Go through the data and retrieve each line that includes the string "self".
*** RECORDS SHOWN ***
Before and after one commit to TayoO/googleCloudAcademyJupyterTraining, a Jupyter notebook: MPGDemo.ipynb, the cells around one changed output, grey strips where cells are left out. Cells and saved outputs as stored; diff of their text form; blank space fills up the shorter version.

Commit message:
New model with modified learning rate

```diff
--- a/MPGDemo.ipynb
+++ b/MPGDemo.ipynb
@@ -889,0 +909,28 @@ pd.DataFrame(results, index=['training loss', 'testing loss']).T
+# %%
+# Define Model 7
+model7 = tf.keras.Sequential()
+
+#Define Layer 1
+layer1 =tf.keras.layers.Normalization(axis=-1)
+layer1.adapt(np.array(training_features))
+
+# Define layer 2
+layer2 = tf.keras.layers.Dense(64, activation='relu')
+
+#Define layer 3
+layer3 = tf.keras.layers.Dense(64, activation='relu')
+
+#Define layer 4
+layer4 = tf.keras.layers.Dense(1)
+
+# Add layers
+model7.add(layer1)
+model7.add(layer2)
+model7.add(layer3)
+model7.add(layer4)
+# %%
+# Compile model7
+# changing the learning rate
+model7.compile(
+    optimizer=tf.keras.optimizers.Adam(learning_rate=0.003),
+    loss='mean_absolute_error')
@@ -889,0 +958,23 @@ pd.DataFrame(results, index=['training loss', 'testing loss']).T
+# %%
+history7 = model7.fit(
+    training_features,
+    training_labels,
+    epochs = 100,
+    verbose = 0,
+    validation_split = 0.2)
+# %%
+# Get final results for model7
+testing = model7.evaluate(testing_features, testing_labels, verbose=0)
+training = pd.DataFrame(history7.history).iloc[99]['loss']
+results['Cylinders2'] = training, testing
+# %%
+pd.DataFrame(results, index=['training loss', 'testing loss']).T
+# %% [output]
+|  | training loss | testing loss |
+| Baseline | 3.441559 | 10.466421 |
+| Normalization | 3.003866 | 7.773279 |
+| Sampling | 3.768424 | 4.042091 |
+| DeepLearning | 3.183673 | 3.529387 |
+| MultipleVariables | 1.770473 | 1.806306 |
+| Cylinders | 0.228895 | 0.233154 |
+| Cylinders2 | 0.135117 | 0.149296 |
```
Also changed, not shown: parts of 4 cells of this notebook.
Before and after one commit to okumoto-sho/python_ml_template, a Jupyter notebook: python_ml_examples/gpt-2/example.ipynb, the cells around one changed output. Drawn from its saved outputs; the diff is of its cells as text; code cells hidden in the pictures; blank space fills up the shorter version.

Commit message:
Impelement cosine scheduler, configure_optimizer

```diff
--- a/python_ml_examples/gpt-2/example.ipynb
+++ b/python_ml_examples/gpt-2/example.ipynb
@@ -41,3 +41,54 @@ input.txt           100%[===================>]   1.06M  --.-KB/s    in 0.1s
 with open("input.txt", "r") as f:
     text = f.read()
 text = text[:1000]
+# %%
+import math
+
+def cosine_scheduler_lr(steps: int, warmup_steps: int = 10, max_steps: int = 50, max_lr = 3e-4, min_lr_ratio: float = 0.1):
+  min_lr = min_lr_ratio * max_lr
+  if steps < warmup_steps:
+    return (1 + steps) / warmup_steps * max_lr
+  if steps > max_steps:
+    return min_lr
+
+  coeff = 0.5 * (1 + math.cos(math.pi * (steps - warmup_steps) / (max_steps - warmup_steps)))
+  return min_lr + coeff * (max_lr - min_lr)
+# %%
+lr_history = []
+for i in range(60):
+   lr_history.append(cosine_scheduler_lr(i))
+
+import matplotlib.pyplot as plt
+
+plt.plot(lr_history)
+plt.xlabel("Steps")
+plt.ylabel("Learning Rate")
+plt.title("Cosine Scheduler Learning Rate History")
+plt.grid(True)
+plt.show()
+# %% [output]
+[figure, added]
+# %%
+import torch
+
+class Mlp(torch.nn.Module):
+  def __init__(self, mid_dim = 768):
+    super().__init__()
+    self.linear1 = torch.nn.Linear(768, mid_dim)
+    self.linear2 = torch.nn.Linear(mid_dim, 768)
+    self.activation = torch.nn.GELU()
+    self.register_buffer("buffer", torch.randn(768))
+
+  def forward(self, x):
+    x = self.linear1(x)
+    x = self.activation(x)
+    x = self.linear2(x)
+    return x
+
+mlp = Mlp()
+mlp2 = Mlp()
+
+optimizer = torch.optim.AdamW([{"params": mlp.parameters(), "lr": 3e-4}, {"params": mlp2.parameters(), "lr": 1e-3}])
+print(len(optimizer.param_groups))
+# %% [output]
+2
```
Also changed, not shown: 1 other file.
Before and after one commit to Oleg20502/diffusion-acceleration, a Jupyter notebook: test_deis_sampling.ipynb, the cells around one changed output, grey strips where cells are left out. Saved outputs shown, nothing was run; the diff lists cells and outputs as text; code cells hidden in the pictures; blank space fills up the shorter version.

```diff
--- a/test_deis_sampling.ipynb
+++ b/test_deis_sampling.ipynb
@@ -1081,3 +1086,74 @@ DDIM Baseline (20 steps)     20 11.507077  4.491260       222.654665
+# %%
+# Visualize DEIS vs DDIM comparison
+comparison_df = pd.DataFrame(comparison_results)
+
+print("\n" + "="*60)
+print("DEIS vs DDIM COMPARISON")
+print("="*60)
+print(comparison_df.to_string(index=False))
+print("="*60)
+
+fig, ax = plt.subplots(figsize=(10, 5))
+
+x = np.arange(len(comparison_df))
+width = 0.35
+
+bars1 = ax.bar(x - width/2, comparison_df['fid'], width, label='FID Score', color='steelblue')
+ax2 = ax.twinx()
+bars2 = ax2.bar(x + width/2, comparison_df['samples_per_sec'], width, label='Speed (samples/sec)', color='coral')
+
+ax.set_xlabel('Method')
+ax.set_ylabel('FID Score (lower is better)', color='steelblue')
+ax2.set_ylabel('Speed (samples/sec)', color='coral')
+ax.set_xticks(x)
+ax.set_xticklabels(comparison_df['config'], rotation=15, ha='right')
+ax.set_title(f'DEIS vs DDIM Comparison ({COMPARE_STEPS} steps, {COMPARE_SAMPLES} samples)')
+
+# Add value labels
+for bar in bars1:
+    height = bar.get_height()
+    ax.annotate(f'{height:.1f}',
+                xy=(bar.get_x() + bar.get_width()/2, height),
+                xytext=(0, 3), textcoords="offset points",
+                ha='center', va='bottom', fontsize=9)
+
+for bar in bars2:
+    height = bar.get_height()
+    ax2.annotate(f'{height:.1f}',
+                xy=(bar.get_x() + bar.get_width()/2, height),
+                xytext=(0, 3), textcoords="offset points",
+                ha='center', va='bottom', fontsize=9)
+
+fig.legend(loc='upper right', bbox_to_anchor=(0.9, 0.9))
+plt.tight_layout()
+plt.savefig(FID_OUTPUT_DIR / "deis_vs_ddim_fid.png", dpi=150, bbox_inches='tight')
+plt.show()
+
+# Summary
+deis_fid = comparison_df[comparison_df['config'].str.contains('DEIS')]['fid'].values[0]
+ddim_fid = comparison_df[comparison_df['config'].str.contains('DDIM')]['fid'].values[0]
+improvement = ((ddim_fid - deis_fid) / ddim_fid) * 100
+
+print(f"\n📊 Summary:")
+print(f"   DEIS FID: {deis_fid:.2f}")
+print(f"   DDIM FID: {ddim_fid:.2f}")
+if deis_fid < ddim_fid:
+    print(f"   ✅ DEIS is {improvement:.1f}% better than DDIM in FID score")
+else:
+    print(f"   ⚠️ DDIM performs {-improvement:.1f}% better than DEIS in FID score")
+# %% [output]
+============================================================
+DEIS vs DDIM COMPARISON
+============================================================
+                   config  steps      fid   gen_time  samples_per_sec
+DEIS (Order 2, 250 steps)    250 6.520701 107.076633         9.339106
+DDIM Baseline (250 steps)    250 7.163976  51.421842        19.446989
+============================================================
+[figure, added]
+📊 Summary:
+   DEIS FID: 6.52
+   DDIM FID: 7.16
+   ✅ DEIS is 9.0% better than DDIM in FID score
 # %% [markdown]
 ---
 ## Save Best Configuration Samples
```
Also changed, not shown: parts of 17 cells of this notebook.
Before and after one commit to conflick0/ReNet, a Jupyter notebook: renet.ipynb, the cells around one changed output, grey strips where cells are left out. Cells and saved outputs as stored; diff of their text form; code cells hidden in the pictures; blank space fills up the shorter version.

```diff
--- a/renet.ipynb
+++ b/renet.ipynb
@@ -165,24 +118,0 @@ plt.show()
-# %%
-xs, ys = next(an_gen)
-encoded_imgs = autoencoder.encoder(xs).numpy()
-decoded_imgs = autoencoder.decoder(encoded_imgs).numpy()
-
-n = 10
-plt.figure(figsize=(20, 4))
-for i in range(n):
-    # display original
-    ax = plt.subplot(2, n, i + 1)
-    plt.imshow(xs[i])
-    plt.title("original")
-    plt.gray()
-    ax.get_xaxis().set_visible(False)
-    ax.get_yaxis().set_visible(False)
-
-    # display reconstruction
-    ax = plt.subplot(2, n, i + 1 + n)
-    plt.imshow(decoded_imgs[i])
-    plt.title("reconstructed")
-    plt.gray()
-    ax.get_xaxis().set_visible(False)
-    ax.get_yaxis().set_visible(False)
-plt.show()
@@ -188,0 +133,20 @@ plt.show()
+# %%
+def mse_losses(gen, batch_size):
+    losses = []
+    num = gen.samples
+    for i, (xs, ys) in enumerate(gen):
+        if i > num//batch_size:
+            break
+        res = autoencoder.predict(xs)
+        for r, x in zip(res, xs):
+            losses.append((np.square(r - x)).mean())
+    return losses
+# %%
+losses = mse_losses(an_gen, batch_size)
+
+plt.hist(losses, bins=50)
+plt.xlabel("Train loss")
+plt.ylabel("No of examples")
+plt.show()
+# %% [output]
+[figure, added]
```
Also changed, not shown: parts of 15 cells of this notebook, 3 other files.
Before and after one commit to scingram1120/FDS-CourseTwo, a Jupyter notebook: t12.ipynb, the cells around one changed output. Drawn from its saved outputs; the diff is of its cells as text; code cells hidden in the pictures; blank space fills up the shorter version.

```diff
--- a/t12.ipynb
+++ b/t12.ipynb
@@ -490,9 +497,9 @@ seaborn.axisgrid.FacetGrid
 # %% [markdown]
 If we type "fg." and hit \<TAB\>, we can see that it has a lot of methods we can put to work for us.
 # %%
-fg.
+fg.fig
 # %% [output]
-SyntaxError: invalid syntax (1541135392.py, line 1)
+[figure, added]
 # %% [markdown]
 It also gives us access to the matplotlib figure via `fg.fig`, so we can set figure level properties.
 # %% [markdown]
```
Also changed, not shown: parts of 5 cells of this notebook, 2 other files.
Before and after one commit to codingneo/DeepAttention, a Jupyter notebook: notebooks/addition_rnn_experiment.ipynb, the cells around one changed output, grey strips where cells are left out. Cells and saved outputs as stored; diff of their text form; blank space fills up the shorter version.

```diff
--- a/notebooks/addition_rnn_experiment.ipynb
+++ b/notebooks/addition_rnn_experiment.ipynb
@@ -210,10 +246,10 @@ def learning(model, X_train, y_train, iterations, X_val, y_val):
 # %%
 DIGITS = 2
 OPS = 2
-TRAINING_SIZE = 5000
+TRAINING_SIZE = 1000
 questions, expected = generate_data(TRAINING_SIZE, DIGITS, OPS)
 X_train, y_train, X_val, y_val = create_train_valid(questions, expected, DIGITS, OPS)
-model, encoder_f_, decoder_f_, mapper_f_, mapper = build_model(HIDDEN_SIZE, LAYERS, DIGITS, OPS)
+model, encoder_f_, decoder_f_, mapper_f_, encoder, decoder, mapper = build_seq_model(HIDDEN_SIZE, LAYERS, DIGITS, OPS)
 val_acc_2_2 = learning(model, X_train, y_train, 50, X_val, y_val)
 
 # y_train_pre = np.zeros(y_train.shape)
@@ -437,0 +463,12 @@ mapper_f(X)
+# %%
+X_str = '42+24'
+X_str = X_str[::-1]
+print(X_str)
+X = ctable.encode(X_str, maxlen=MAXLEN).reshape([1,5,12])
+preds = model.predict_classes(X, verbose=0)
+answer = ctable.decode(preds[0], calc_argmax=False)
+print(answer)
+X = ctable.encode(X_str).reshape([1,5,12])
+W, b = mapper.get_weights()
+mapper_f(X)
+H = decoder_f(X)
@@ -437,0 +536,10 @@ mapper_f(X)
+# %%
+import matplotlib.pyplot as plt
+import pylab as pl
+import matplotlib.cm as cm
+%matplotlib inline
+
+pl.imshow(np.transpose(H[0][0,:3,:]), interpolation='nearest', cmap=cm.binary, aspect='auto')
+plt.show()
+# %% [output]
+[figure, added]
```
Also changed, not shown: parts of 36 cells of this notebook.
*** End of RECORDS SHOWN ***
COMPLETED TASK:
+  def __init__(self, mid_dim = 768):
+    self.linear1 = torch.nn.Linear(768, mid_dim)
+    self.linear2 = torch.nn.Linear(mid_dim, 768)
+    self.activation = torch.nn.GELU()
+    self.register_buffer("buffer", torch.randn(768))
+  def forward(self, x):
+    x = self.linear1(x)
+    x = self.activation(x)
+    x = self.linear2(x)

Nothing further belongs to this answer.